The state of New Jersey has introduced the first intrastate gambling bill in the US, potentially leading the way to the opening of the US egaming market on a state-by-state basis.
The S3167 Senate Bill bill introduced by Senator Raymond Lesniak (D-Union) would enable the state’s Atlantic City casinos to offer online version of their games including poker, blackjack and baccarat. The intrastate system would be regulated by the New Jersey Casino Control Commission, which would establish a new division to oversee operations and licensing.
Casinos holding permits would pay an initial up-front licensing fee of US$200,000, with the yearly renewal to be at least US$100,000. They would also be required to pay US$100,000 non-refundable deposit and a US$100,000 annual fee to be put towards dealing with compulsive gambling.
Permit holders would pay tax of 20% on internet wagering gross revenue, with a portion of these tax revenues channeled to the New Jersey Racing Commission “to be used for the benefit of the horse racing, including but not limited to the augmentation of purses.”
The act would take effect immediately upon new Republican New Jersey Governor Chris Christie signing it into law. Christie will take office tomorrow, Tuesday 19 January.
Previous Democratic incumbent Jon Corzine was supportive of measures to expand gambling provision in the state, last year joining a successful challenge to a federal ban on state-regulated sports betting. Christie’s position on Lesniak’s bill is as yet unclear.

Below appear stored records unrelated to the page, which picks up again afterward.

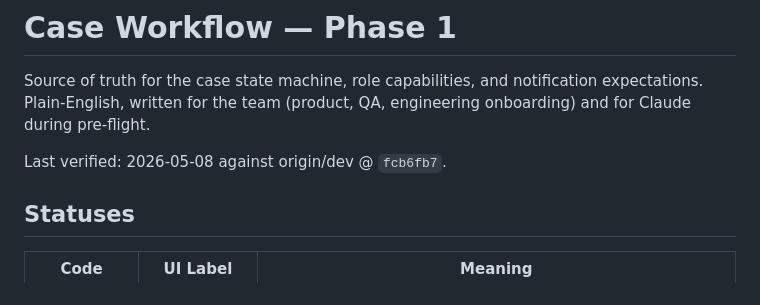
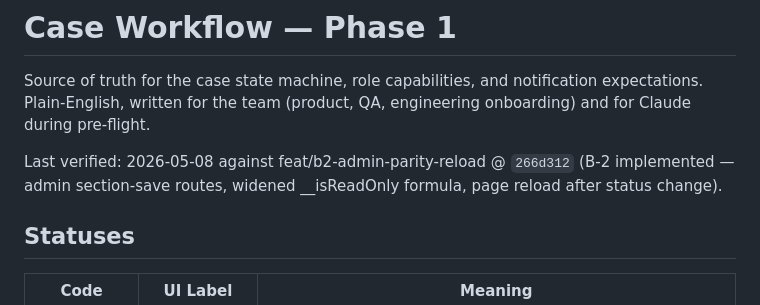
Before and after one commit to RaniBistu-itw/Ortho_Brain, a Markdown page: OrthoBrain/Docs/case-workflow.md, the part around the change. Rendered like a GitHub page.

Commit message:
docs: update case-workflow.md Last verified stamp to B-2 implementation
Co-Authored-By: Claude Sonnet 4.6 <noreply@anthropic.com>

```diff
--- a/OrthoBrain/Docs/case-workflow.md
+++ b/OrthoBrain/Docs/case-workflow.md
@@ -2,7 +2,7 @@
 
 Source of truth for the case state machine, role capabilities, and notification expectations. Plain-English, written for the team (product, QA, engineering onboarding) and for Claude during pre-flight.
 
-Last verified: 2026-05-08 against origin/dev @ `fcb6fb7`.
+Last verified: 2026-05-08 against feat/b2-admin-parity-reload @ `266d312` (B-2 implemented — admin section-save routes, widened __isReadOnly formula, page reload after status change).
 
 ## Statuses
 
```
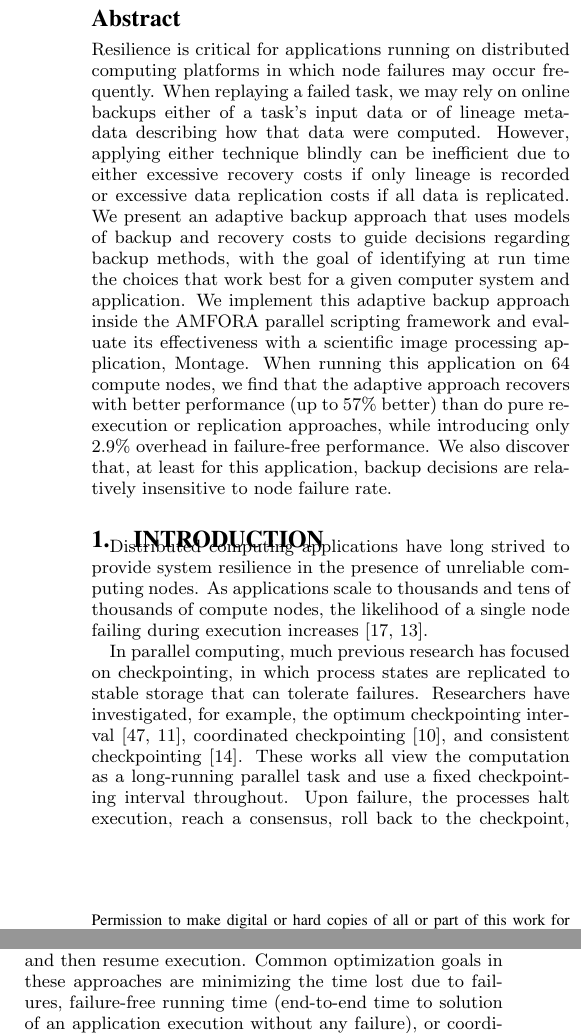
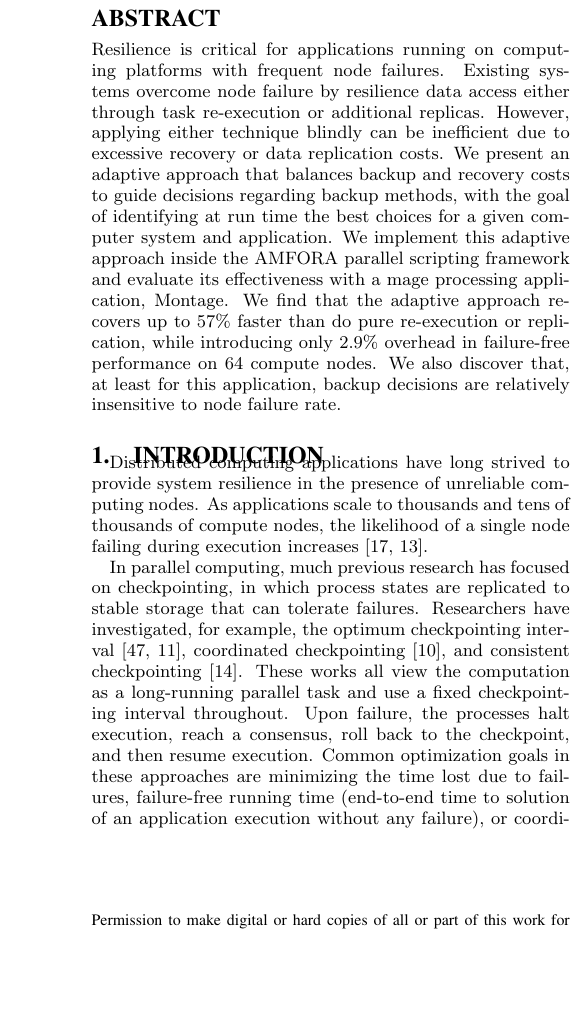
Before and after one commit to zhaozhang/SC_2015_Resilience, a LaTeX paper (Resilience.tex): two parts of the columns of page 1 of 11 before the commit and part of one column of page 1 of 11 after it, the two joined at a grey line, cut at the place of the change, the shorter picture padded with empty space. Compiled offline with pdfLaTeX.

Commit message:
abstract changes

```diff
--- a/Resilience.tex
+++ b/Resilience.tex
@@ -80,24 +80,21 @@
 
 % Use the following at camera-ready time to suppress page numbers.
 % Comment it out when you first submit the paper for review.
-\thispagestyle{empty}
+%\thispagestyle{empty}
 
 
-\subsection*{Abstract}
-Resilience is critical for applications running
-on distributed computing platforms in which node failures may occur frequently.
-When replaying a failed task, we may rely on online backups either of a task's input
-data or of lineage metadata describing how that data were computed.
-However, applying either technique blindly can be inefficient due to either
-excessive recovery costs if only lineage is recorded or excessive data replication costs if all data is replicated.
-We present an adaptive backup approach that uses models of backup and
+\begin{abstract}
+Resilience is critical for applications running on computing platforms with frequent node failures.
+Existing systems overcome node failure by resilience data access either through task re-execution or additional replicas.
+However, applying either technique blindly can be inefficient due to
+excessive recovery or data replication costs.
+We present an adaptive approach that balances backup and
 recovery costs to guide decisions regarding backup methods, with the goal of identifying
-at run time the choices that work best for a given computer system and application.
-We implement this adaptive backup approach inside the AMFORA parallel scripting framework
-and evaluate its effectiveness with a scientific image processing application, Montage.
-When running this application on 64 compute nodes, we find that the adaptive approach
-recovers with better performance (up to 57\% better) than
-do pure re-execution or replication approaches, while introducing only 2.9\% overhead in failure-free performance.
+at run time the best choices for a given computer system and application.
+We implement this adaptive approach inside the AMFORA parallel scripting framework
+and evaluate its effectiveness with a mage processing application, Montage.
+We find that the adaptive approach recovers up to 57\% faster than
+do pure re-execution or replication, while introducing only 2.9\% overhead in failure-free performance on 64 compute nodes.
 We also discover that, at least for this application, backup decisions are relatively insensitive to node failure rate.
 %We implement the adaptive backup model inside two distributed computing framework: AMFORA and
 %GraphX to enable efficient execution of parallel scripting applications and graph processing applications respectively.
@@ -105,6 +102,7 @@ We also discover that, at least for this application, backup decisions are relat
 %high system resilience while considering aspects such as cost and performance. Using two real world applications
 %our results show that dynamic backup improves upon purely replication or lineage under failure
 %and exhibits an acceptable overhead without failure.
+\end{abstract}
 
 \section{Introduction}
 %\{test}
```
Also changed, not shown: Resilience.pdf, Resilience.tex (2 more changed lines), 3 other files.
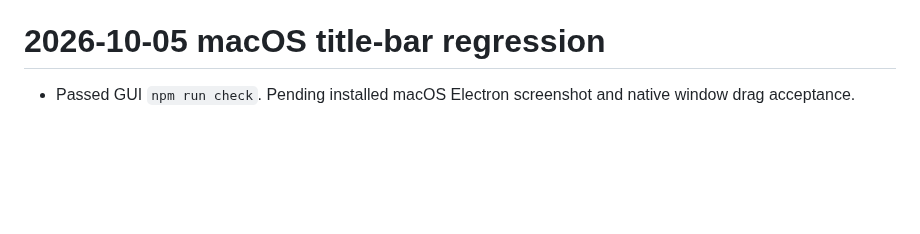
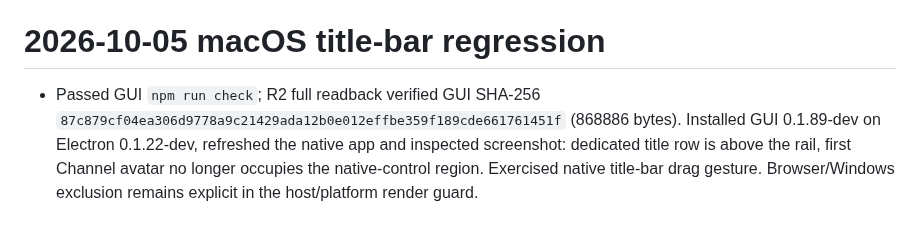
Before and after one commit to kwgjjeffrey/agent-colab, a Markdown page: docs/validation-plan.md, the part around the change. Drawn GitHub-style; blank space fills up the shorter version.

Commit message:
docs: record installed title-bar regression verification

```diff
--- a/docs/validation-plan.md
+++ b/docs/validation-plan.md
@@ -307,4 +307,4 @@ Verified: Trace 12/12 tests and Colab locator 6/6 tests pass, including an unrel
 - Production migration verified: historical request `8532ae8b-0ac2-4558-9770-c456a613539c` is now rejected. No old request was replayed or retargeted.
 # 2026-10-05 macOS title-bar regression
 
-- Passed GUI `npm run check`. Pending installed macOS Electron screenshot and native window drag acceptance.
+- Passed GUI `npm run check`; R2 full readback verified GUI SHA-256 `87c879cf04ea306d9778a9c21429ada12b0e012effbe359f189cde661761451f` (868886 bytes). Installed GUI 0.1.89-dev on Electron 0.1.22-dev, refreshed the native app and inspected screenshot: dedicated title row is above the rail, first Channel avatar no longer occupies the native-control region. Exercised native title-bar drag gesture. Browser/Windows exclusion remains explicit in the host/platform render guard.
```
Also changed, not shown: docs/implementation-plan.md (+1 -1 lines).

The Interactive Media Entertainment and Gaming Association (iMEGA) was a plaintiff in last year’s suit with Corzine to join a challenge to the federal ban on state-regulated sports betting, and worked with NJ legislators on the new intrastate bill.
iMEGA chairman Joe Brennan said: “New Jersey is recognised as having the toughest gaming regulators in the US, but as a leading gaming state with a long track record of doing things the right way, internet gambling will have a great home here and the opportunity to begin normalising the industry.”
Brennan added that although iMEGA remained supportive of federal efforts to legalise interstate gambling in the US, especially by Congressman Barney Frank and Senator Robert Menendez, he said these efforts “had stalled.”
Brennan said: “If states assert their right to regulate gambling and take a serious look at permitting Internet gambling within their borders, one side effect may be a breaking of the deadlock in the US Congress.”
California and Florida are among the states currently considering authorising intrastate poker as allowed under the Unlawful Internet Gambling Enforcement Act 2006.